Edit difference data:
__________

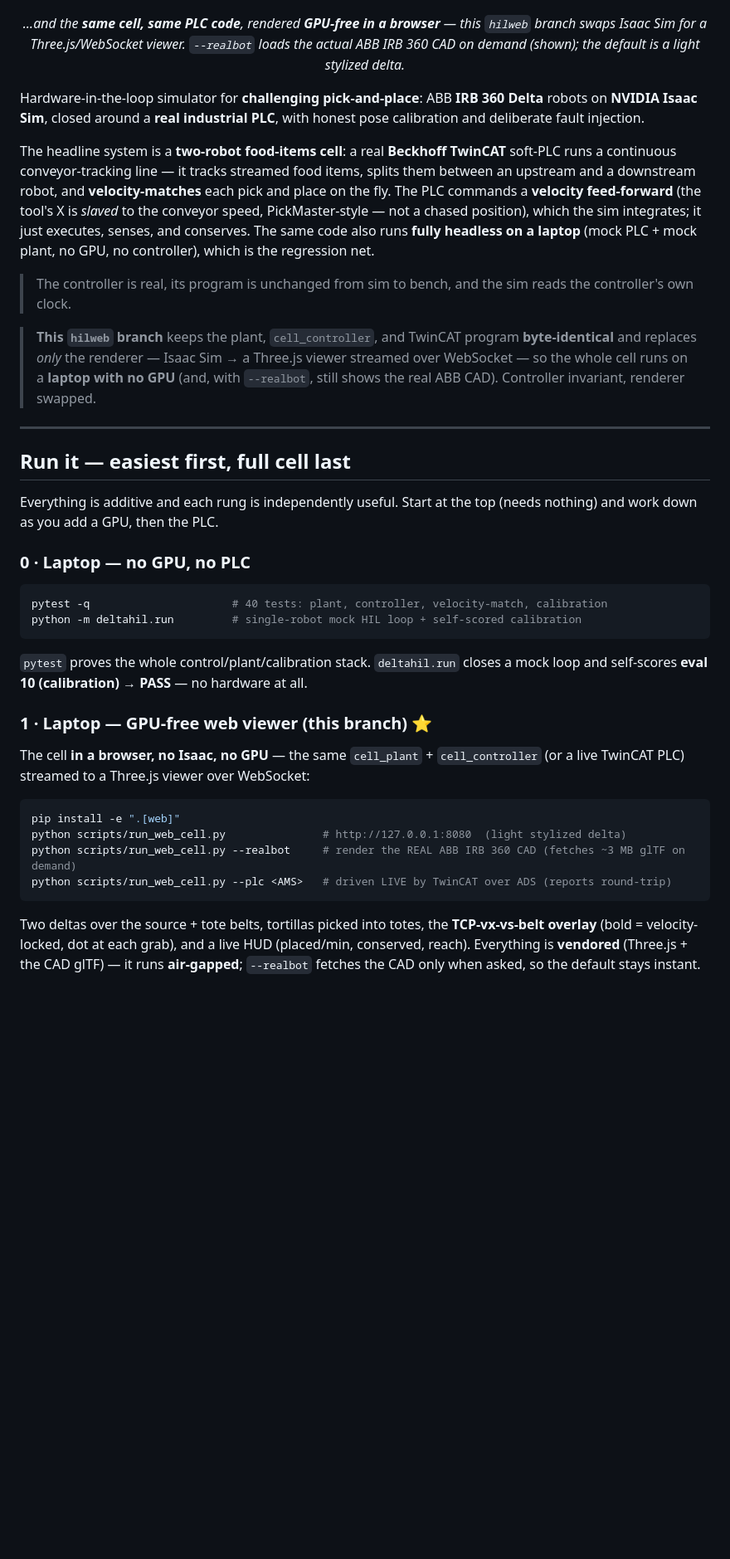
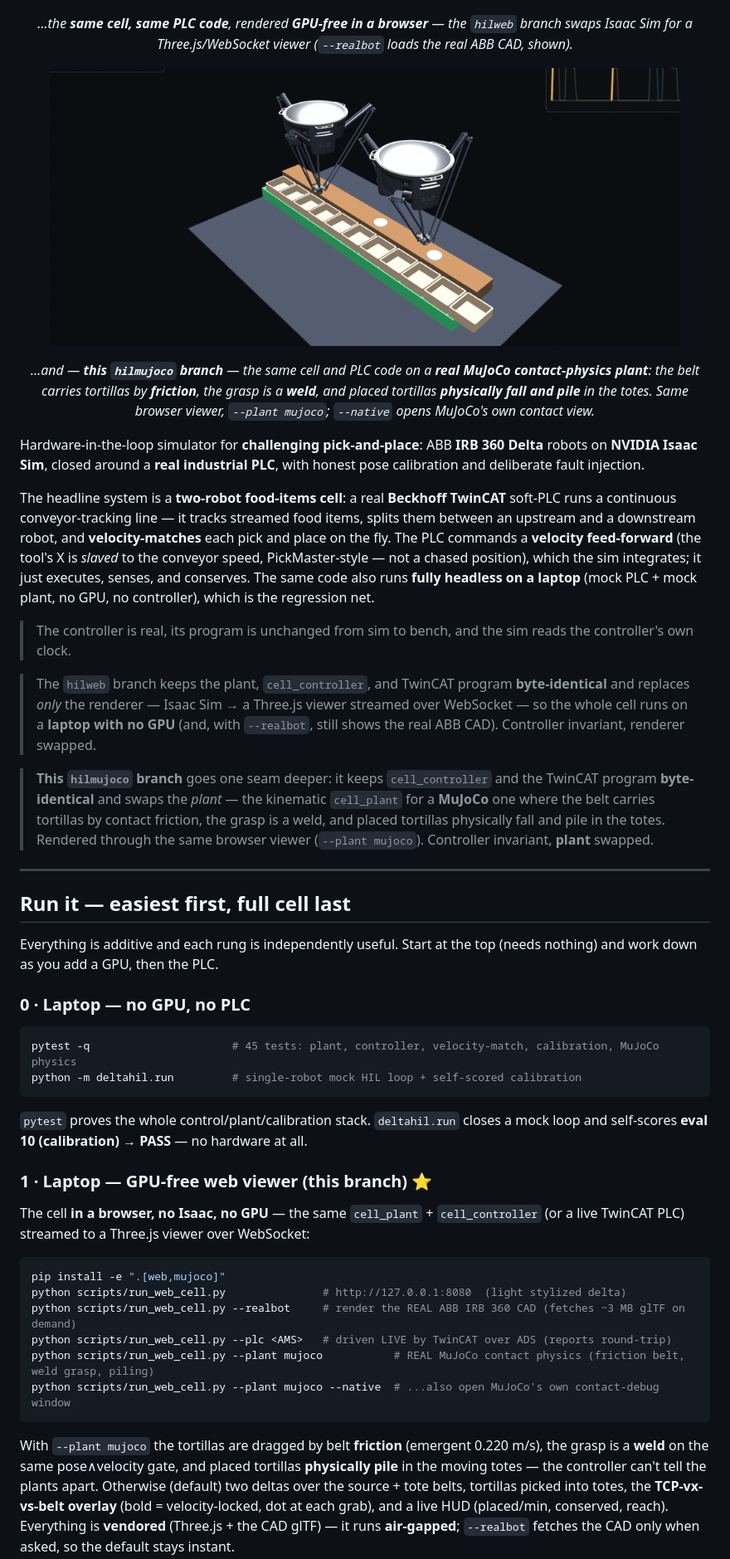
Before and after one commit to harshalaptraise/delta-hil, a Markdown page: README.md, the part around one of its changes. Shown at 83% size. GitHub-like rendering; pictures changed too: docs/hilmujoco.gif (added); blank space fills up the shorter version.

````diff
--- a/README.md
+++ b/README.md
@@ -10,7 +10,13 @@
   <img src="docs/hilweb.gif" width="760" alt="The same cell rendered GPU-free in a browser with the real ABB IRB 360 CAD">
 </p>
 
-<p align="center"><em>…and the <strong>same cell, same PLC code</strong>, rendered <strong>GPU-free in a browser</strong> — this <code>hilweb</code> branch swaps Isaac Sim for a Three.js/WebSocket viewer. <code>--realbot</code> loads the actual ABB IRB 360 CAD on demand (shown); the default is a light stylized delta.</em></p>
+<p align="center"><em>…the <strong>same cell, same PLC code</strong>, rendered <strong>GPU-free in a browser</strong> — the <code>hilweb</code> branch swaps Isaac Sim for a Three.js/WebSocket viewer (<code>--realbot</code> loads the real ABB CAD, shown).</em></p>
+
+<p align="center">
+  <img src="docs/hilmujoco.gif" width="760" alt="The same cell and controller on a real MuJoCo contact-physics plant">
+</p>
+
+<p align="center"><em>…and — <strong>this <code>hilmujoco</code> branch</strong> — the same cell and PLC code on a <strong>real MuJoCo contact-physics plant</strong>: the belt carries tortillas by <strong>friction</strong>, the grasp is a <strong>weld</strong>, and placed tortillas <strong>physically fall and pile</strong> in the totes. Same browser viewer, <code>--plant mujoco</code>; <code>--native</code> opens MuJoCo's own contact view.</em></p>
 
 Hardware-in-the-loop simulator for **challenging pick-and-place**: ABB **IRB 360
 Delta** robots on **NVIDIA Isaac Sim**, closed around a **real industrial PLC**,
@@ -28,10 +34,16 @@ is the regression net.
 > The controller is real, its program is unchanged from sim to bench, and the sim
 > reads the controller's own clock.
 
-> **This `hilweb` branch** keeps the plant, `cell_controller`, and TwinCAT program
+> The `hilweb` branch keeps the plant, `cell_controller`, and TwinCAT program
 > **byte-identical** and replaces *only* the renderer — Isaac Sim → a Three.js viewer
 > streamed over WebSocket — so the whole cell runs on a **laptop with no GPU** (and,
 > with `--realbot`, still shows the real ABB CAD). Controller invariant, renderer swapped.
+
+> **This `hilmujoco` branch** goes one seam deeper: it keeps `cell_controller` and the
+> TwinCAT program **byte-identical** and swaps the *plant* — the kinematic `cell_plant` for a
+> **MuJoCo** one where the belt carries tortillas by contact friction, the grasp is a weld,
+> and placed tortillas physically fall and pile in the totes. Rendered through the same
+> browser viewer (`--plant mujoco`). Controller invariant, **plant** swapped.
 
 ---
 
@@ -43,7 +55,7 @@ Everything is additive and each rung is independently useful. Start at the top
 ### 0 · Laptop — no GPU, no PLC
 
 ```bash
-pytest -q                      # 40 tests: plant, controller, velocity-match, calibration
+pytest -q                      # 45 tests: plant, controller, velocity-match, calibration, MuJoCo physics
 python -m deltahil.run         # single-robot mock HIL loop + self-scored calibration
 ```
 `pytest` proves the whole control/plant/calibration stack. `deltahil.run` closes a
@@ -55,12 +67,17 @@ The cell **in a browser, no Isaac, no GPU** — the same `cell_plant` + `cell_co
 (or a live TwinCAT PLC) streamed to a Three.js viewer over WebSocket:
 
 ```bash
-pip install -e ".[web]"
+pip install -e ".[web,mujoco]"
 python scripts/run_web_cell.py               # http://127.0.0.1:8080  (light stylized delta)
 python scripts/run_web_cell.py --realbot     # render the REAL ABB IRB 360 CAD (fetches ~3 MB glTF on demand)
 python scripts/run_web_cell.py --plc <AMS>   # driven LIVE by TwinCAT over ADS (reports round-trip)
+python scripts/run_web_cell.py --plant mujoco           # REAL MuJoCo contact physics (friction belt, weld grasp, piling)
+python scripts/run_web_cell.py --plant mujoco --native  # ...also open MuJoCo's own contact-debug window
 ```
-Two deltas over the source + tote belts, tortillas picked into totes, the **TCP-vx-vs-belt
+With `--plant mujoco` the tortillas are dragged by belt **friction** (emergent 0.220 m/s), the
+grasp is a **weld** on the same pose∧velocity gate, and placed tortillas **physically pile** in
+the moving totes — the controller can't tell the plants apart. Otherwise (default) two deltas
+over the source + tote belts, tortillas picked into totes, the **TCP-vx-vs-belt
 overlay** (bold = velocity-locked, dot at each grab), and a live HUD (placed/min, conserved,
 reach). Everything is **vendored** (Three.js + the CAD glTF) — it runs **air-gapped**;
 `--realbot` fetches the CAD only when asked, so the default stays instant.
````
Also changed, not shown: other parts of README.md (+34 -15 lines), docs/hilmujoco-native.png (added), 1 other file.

__________

Work task –
Pull out all lines of the data with the string "TwinCAT".

Task solution –
-> **This `hilweb` branch** keeps the plant, `cell_controller`, and TwinCAT program
+> The `hilweb` branch keeps the plant, `cell_controller`, and TwinCAT program
+> TwinCAT program **byte-identical** and swaps the *plant* — the kinematic `cell_plant` for a
 (or a live TwinCAT PLC) streamed to a Three.js viewer over WebSocket:
 python scripts/run_web_cell.py --plc <AMS>   # driven LIVE by TwinCAT over ADS (reports round-trip)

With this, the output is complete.